Did some one mention fleas? Yes, we do sometimes have them but we don’t need them. We get them from our mother, not a very nice gift! If you over-winter any hedgehogs you can get rid of our fleas by using a pryethrum-based flea powder especially suitable for caged birds or small animals like hamsters, such as Johnson’s Small Animal Insecticidal Powder. Dust us lightly amongst the spines, avoiding the eyes, once is usually enough. What a relief! Also our fleas are host specific which means they die if they leave a hedgehog!
Another way you can help us is by tidying away netting in the garden; tie up the football goal net and tennis nets when not in use. Secure the strawberry and pea nets. We can very easily get our dainty feet trapped in the mesh. Please take care and save us from a horrid accident. Also, take care when using the garden mower or strimmer. These can cause nasty accidents to both you and us. Slug pellets are also dangerous to us. The pellets contain a poison.
Avoid using these substances in the garden. Try old-fashioned remedies like slug traps baited with beer. We like to eat slugs; why not let us control these pests for you? We are natural pest controllers, remember?
Well, thinking about food and the amounts we hedgehogs consume makes me feel hungry. I’ll dash now (did you know i can travel at 30-40 metres in a minute, that’s two miles an hour. Snuffles travels at six miles an hour over short distances, I told you he was fit).
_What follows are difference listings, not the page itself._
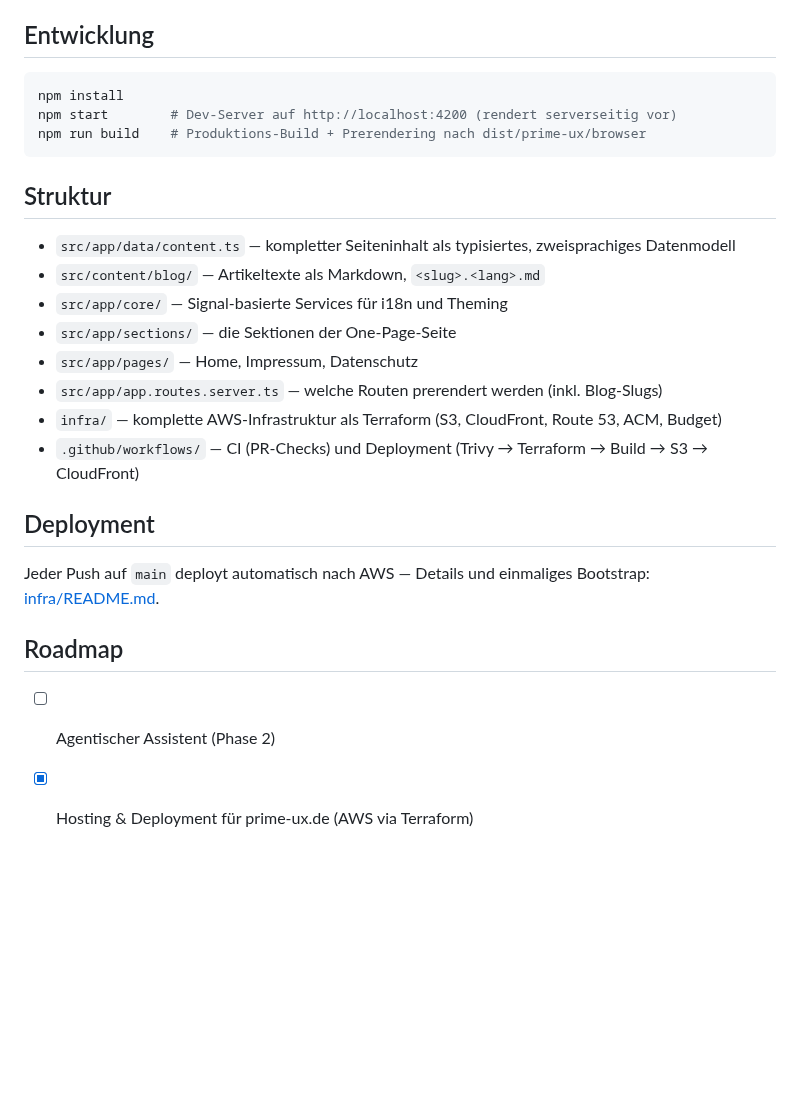
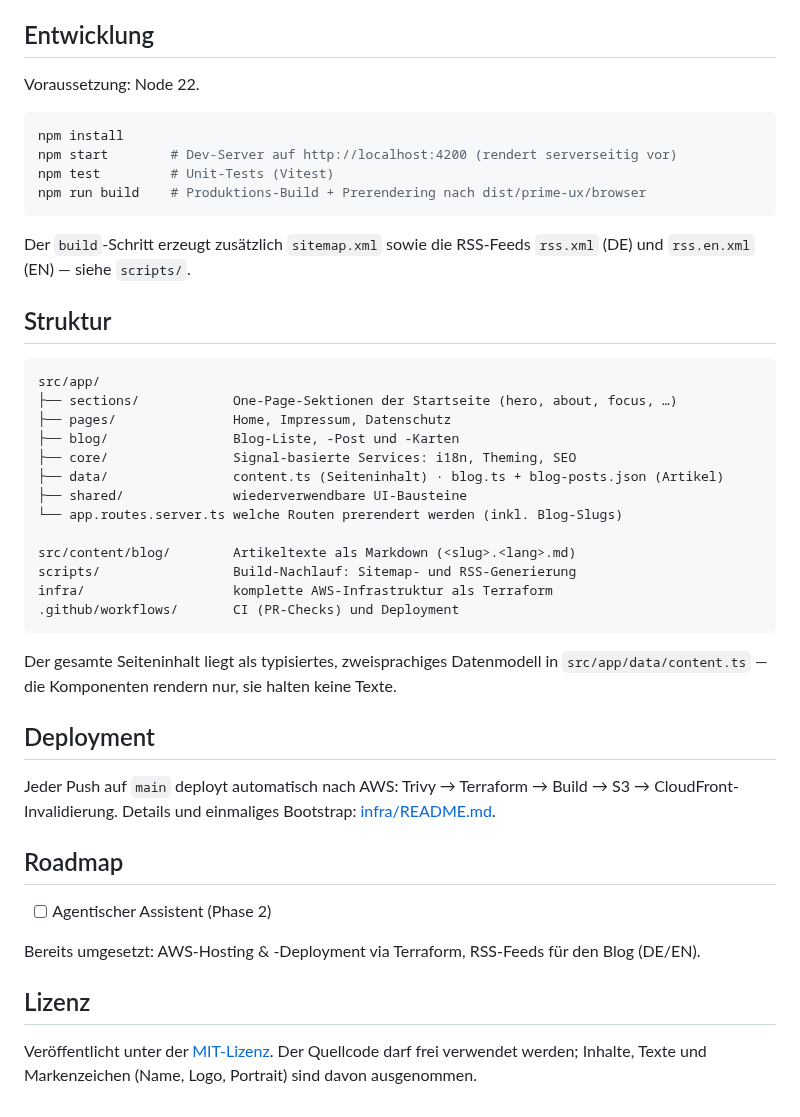
Before and after one commit to themmerich/prime-ux-ai, a Markdown page: README.md, the part around one of its changes. GitHub-like rendering; blank space fills up the shorter version.

````diff
--- a/README.md
+++ b/README.md
@@ -15,28 +48,47 @@ Zwei Dinge folgen daraus:
 
 ## Entwicklung
 
+Voraussetzung: Node 22.
+
 ```bash
 npm install
 npm start        # Dev-Server auf http://localhost:4200 (rendert serverseitig vor)
+npm test         # Unit-Tests (Vitest)
 npm run build    # Produktions-Build + Prerendering nach dist/prime-ux/browser
 ```
 
+Der `build`-Schritt erzeugt zusätzlich `sitemap.xml` sowie die RSS-Feeds `rss.xml` (DE) und `rss.en.xml` (EN) — siehe `scripts/`.
+
 ## Struktur
 
-- `src/app/data/content.ts` — kompletter Seiteninhalt als typisiertes, zweisprachiges Datenmodell
-- `src/content/blog/` — Artikeltexte als Markdown, `<slug>.<lang>.md`
-- `src/app/core/` — Signal-basierte Services für i18n und Theming
-- `src/app/sections/` — die Sektionen der One-Page-Seite
-- `src/app/pages/` — Home, Impressum, Datenschutz
-- `src/app/app.routes.server.ts` — welche Routen prerendert werden (inkl. Blog-Slugs)
-- `infra/` — komplette AWS-Infrastruktur als Terraform (S3, CloudFront, Route 53, ACM, Budget)
-- `.github/workflows/` — CI (PR-Checks) und Deployment (Trivy → Terraform → Build → S3 → CloudFront)
+```
+src/app/
+├── sections/            One-Page-Sektionen der Startseite (hero, about, focus, …)
+├── pages/               Home, Impressum, Datenschutz
+├── blog/                Blog-Liste, -Post und -Karten
+├── core/                Signal-basierte Services: i18n, Theming, SEO
+├── data/                content.ts (Seiteninhalt) · blog.ts + blog-posts.json (Artikel)
+├── shared/              wiederverwendbare UI-Bausteine
+└── app.routes.server.ts welche Routen prerendert werden (inkl. Blog-Slugs)
+
+src/content/blog/        Artikeltexte als Markdown (<slug>.<lang>.md)
+scripts/                 Build-Nachlauf: Sitemap- und RSS-Generierung
+infra/                   komplette AWS-Infrastruktur als Terraform
+.github/workflows/       CI (PR-Checks) und Deployment
+```
+
+Der gesamte Seiteninhalt liegt als typisiertes, zweisprachiges Datenmodell in `src/app/data/content.ts` — die Komponenten rendern nur, sie halten keine Texte.
 
 ## Deployment
 
-Jeder Push auf `main` deployt automatisch nach AWS — Details und einmaliges Bootstrap: [infra/README.md](infra/README.md).
+Jeder Push auf `main` deployt automatisch nach AWS: Trivy → Terraform → Build → S3 → CloudFront-Invalidierung. Details und einmaliges Bootstrap: [infra/README.md](infra/README.md).
 
 ## Roadmap
 
 - [ ] Agentischer Assistent (Phase 2)
-- [x] Hosting & Deployment für prime-ux.de (AWS via Terraform)
+
+Bereits umgesetzt: AWS-Hosting & -Deployment via Terraform, RSS-Feeds für den Blog (DE/EN).
+
+## Lizenz
+
+Veröffentlicht unter der [MIT-Lizenz](LICENSE). Der Quellcode darf frei verwendet werden; Inhalte, Texte und Markenzeichen (Name, Logo, Portrait) sind davon ausgenommen.
````
Also changed, not shown: other parts of README.md (+36 -3 lines), docs/homepage.png (added), 1 other file.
Well, I’ll be seeing you about. Please take extra care and look after us, we are your spikey friends and Britain’s only spiney mammal!
Adapted from a story by Mrs C M Marsh (membership number 206237)